Materials provided:
%%
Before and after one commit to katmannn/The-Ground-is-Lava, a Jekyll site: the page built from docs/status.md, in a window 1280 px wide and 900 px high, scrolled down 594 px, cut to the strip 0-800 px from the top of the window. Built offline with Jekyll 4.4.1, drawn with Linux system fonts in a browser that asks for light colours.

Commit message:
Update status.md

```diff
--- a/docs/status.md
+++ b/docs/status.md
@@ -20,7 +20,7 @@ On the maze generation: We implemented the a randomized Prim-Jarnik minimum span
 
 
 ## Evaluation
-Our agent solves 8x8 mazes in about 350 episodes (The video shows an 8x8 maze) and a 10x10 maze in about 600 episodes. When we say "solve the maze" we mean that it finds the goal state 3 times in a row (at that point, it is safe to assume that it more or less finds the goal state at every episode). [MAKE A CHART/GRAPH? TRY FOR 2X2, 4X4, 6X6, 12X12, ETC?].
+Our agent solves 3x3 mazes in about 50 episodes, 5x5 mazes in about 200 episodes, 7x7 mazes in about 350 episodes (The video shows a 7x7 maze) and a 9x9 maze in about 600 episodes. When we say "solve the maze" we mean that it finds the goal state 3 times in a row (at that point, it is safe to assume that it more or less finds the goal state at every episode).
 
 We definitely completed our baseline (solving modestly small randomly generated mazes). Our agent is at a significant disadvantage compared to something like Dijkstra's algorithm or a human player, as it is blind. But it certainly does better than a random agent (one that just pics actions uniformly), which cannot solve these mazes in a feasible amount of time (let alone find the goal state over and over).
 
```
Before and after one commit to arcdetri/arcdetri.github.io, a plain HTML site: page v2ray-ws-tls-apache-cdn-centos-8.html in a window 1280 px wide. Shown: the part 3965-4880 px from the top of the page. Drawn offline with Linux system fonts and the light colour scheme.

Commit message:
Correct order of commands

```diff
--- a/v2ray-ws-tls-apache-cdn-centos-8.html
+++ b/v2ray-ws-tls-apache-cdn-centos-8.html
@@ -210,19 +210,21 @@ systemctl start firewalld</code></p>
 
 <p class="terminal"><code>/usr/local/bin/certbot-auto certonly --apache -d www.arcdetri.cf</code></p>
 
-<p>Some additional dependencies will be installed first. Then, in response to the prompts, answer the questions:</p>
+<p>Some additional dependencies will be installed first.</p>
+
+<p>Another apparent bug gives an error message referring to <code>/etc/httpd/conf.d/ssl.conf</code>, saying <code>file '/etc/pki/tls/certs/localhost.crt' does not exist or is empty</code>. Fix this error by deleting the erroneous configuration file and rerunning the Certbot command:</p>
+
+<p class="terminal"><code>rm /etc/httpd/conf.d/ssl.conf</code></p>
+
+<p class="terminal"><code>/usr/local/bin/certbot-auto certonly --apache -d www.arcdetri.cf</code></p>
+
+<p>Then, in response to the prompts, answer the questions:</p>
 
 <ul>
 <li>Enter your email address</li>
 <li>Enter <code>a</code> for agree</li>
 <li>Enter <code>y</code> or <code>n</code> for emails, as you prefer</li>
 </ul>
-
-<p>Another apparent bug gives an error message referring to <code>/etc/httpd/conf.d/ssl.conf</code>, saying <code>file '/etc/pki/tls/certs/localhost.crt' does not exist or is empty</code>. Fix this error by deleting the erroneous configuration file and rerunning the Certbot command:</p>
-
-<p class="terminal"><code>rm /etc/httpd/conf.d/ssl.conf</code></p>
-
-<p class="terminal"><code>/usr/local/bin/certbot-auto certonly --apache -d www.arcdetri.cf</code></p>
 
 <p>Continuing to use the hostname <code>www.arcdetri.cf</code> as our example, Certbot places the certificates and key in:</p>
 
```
%%
Throughout the material above, find lines holding the word "solve", then copy them.

-Our agent solves 8x8 mazes in about 350 episodes (The video shows an 8x8 maze) and a 10x10 maze in about 600 episodes. When we say "solve the maze" we mean that it finds the goal state 3 times in a row (at that point, it is safe to assume that it more or less finds the goal state at every episode). [MAKE A CHART/GRAPH? TRY FOR 2X2, 4X4, 6X6, 12X12, ETC?].
+Our agent solves 3x3 mazes in about 50 episodes, 5x5 mazes in about 200 episodes, 7x7 mazes in about 350 episodes (The video shows a 7x7 maze) and a 9x9 maze in about 600 episodes. When we say "solve the maze" we mean that it finds the goal state 3 times in a row (at that point, it is safe to assume that it more or less finds the goal state at every episode).
 We definitely completed our baseline (solving modestly small randomly generated mazes). Our agent is at a significant disadvantage compared to something like Dijkstra's algorithm or a human player, as it is blind. But it certainly does better than a random agent (one that just pics actions uniformly), which cannot solve these mazes in a feasible amount of time (let alone find the goal state over and over).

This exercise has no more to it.